I thought we started with what would be the most engaging of the exhibits for a toddler, but Unseen Oceans surpassed our expectations. The entrance to the exhibition was a realistic ocean wave, that had my child so confused as to why she wasn’t getting wet. It almost felt wrong to toy with her little brain like that! But, we then moved on to learn about ocean dwellers in a bright and interactive space of information, education, and spectacular displays. One room has an oversized video of sea creatures swimming along the walls, and (with that same confusion) my daughter tried to swim, touch, kiss, and play alongside them. It was hilarious and adorable. She had fun.

An "ocean wave" at the American Museum of Natural History

Swimming with the fishes at the Natural History museum

If I hadn’t already overstimulated my child enough, our grand finale was Dark Universe, the AMAZING new show being screened in the Hayden Planetarium.
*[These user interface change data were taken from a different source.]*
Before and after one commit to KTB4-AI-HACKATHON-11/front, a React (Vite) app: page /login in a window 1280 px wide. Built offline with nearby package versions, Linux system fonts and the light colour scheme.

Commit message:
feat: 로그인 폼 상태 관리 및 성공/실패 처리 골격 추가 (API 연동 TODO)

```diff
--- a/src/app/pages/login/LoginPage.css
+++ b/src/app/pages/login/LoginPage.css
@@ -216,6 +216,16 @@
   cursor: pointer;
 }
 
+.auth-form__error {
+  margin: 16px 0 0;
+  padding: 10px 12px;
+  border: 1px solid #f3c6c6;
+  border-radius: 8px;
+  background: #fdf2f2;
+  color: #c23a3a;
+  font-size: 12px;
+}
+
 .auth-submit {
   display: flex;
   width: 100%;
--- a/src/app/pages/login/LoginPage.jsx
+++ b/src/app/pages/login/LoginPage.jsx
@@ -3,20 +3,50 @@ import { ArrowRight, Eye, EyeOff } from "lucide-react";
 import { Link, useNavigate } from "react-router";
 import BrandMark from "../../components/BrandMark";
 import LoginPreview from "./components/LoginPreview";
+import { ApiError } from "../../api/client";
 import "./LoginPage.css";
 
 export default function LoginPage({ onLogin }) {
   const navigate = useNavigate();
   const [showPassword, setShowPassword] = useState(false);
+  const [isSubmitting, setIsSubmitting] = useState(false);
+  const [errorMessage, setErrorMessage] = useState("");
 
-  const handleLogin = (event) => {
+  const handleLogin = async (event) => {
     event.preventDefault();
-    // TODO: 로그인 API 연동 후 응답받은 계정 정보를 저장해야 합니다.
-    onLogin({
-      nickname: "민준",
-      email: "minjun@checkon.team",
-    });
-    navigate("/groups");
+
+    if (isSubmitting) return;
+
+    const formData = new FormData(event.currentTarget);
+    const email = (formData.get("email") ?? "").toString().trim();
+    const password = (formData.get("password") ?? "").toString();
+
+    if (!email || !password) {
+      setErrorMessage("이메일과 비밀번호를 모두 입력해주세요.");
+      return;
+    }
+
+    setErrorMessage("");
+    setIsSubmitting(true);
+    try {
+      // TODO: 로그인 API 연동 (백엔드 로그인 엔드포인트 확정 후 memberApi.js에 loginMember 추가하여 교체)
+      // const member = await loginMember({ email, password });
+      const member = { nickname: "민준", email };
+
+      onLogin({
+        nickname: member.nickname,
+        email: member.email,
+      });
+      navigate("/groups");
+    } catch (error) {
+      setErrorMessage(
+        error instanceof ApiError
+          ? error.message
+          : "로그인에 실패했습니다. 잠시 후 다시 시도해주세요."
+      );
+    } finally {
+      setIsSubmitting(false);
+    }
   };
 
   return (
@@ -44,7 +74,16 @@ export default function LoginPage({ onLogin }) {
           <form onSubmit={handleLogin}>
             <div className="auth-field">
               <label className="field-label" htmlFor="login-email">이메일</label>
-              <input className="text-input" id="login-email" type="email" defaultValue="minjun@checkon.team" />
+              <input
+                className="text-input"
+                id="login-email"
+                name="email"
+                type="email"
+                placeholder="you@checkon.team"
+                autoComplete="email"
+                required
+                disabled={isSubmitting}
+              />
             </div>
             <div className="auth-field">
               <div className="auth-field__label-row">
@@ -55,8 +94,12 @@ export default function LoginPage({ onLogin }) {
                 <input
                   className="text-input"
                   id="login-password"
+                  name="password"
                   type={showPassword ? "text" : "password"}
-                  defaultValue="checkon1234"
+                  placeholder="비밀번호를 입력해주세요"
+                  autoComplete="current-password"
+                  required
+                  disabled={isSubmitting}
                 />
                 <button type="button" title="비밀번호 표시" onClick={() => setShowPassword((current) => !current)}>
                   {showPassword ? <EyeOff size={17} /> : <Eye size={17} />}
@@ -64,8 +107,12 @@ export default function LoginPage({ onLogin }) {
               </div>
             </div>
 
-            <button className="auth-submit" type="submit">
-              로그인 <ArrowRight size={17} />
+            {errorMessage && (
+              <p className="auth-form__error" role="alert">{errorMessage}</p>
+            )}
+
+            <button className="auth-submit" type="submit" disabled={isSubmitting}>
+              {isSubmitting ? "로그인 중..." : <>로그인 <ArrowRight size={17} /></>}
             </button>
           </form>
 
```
For adults, it’s a visually stunning way to learn about the universe, some of what is known, and even more fascinating, the unknown. For toddlers, it is at a whole different level. She was amazed and fascinated, and was able to cuddle on top of me and enjoy the entire half hour show. This attraction may not be for every child, FYI. If your child can sit for a longer period of time, and handle an occasional dark space, and loud noises, then he or she should be fine. Just be aware that this is not exactly aimed at young kids. It is very dark and you will not be able to allow your child to get up and walk around. It would also be difficult for you, yourself, to exit. But, if you can swing it, boy, is it worth it.

And, for the logistics. The stroller entrances are located in the side and back of the museum. Strollers are allowed throughout the main halls, but will need to be parked outside the attractions. I suggest asking someone at each exit how to get back to your stroller, because it is not very clear, and the building can be quite the maze, leading you out of a completely different part of the building than where your belongings are waiting for you. The signs at the Natural History Museum are really not that impressive, in general, so instead of trying to make sense of their little maps, it may be helpful to just ask! Once you have your bearings, I can assure you, a visit to the museum makes for a nice day!

American Museum of Natural History

You Might Also Like

No Comments

Leave a Reply